Back in the 1990s, working in a nursing home, I often had to pose for photos – it was part of the job of “putting on a show”, as a Diversional Therapist. I discovered I had a rather strange problem – I couldn’t hold my head up! There was also pain in the neck, fatigue, difficulty swallowing, funny phenomena around biting odd bits of the inside of my mouth, and occasional dizziness, but I would have put those down to being in my 50s, without the head-lolling. I spoke to my doc about it all, and had various investigations over the next six or so years, with nothing showing up to explain my increasingly disabling troubles.
Eventually I asked for a referral to a physio, as I worked out for myself that may help. Which it did, but not in the way I’d expected. The exercises the physio gave me led to the neck pain escalating severely. The physio said “that’s not right! Ask your doc for a referral to a neurologist.” I am forever grateful to have landed up with a young physio, who, though he didn’t tell me I had dystonia, must have learned about it at uni, and knew to advise me on how to proceed. I am also grateful that the neurologist I then reached picked it, which I’ve discovered in my support group isn’t always the case. And I’m the only person with dystonia my GP has ever come across.
It turns out that what I thought to be my head “lolling” was actually a spasm of a whole lot of muscles in my neck, triggered by a glitch in a certain part of the brain which I won’t try to name… with an “unknown cause”, though prior to the diagnosis of my trouble I had had alot of anti-nausea medication while enduring chemotherapy for bowel cancer, and the fine print on the anti-nausea medication leaflet does mention that a rare side-effect of its use can be dystonia… I already had some symptoms before that though. I think I was genetically-predisposed, and over the years had a series of triggers eventually leading to it.
The treatment I was offered was injections of Botox into the spasming neck muscles. Like the curate’s egg, it was “good in parts”, the pain was relieved wonderfully, but for me, after two treatments, I concluded the resulting discomforts outweighed the benefits. I’m hesitant to say that, as I would want to encourage others to give treatment a go – I know many people whose lives are greatly enhanced by treatment. My help comes firstly from being in two support groups – a local one, where I meet with others with dystonia (of various parts of the body, not always the neck) in person, the other an Australia-wide facebook support group. And secondly, from participating in research projects for dystonia – being a guinea pig doesn’t only help unknown others in the future, I have felt genuine benefit myself from various interventions being trialled.
I am now very proud to have attained three-score-years-and-ten (meaning I’ve turned 70), and I’m happily-retired.
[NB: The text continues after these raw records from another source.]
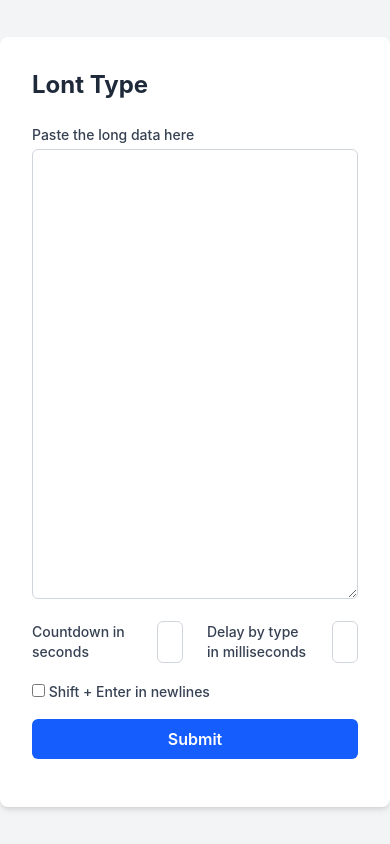
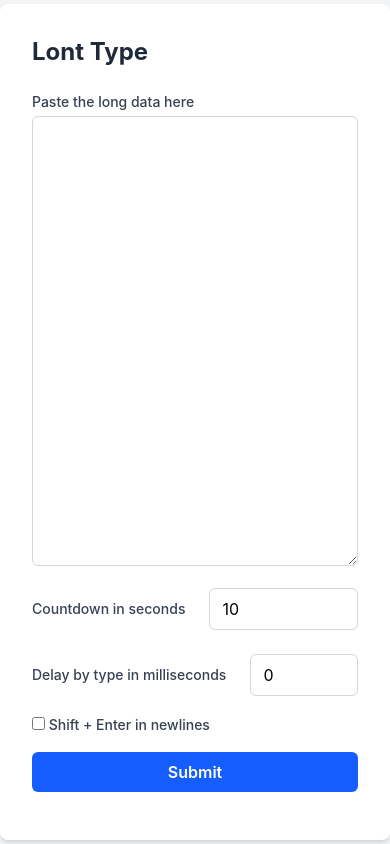
Before and after one commit to danilocgsilva/programatic-x-app, a FastAPI app: page / in a window 390 px wide. Run offline with FastAPI, Linux system fonts and the light colour scheme.

Commit message:
Improved responsiveness

```diff
--- a/templates/index.html
+++ b/templates/index.html
@@ -4,7 +4,7 @@
 <head>
   <meta charset="UTF-8" />
   <meta name="viewport" content="width=device-width, initial-scale=1.0" />
-  <title>Long type</title>
+  <title>Long type in</title>
   <link href="/static/output.css" rel="stylesheet">
 </head>
 
@@ -28,11 +28,12 @@
       </div>
 
       <!-- Parent wrapper to control the row/column layout -->
-      <div class="flex flex-col md:flex-row gap-6 w-full">
+      <div class="w-full options-container">
+        <div class="flex flex-col gap-6 w-full options-layout">
 
           <!-- First item -->
           <!-- Added min-w-0 to allow shrinking -->
-        <div class="flex items-center gap-6 w-full md:flex-1 min-w-0">
+          <div class="flex items-center gap-6 w-full min-w-0">
             <!-- Removed whitespace-nowrap so the text can wrap on small screens -->
             <label for="seconds" class="text-sm font-medium text-gray-700">
               Countdown in seconds
@@ -43,7 +44,7 @@
 
           <!-- Second item -->
           <!-- Added min-w-0 to allow shrinking -->
-        <div class="flex items-center gap-6 w-full md:flex-1 min-w-0">
+          <div class="flex items-center gap-6 w-full min-w-0">
             <!-- Removed whitespace-nowrap so the text can wrap on small screens -->
             <label for="delay-by-type" class="text-sm font-medium text-gray-700">
               Delay by type in milliseconds
@@ -52,6 +53,7 @@
               class="flex-1 min-w-0 px-3 py-2 border border-gray-300 rounded-md focus:outline-none focus:ring-2 focus:ring-blue-500">
           </div>
 
+        </div>
       </div>
 
       <div>
```
Also changed, not shown: static/input.css (+14 -0 lines), static/output.css. Lines whose indentation alone changed are shown as unchanged.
For the last few working years, I could no longer drive to work, the “head-lolling” having progressed to a very strong “pulling-to-the-side”, which made it very hard to be behind the wheel, and the pain and fatigue meant I could only manage three five-hour days per week. Now I occupy myself mainly working outdoors in my bush garden, interspersed with frequent rests – luckily I’m an avid reader!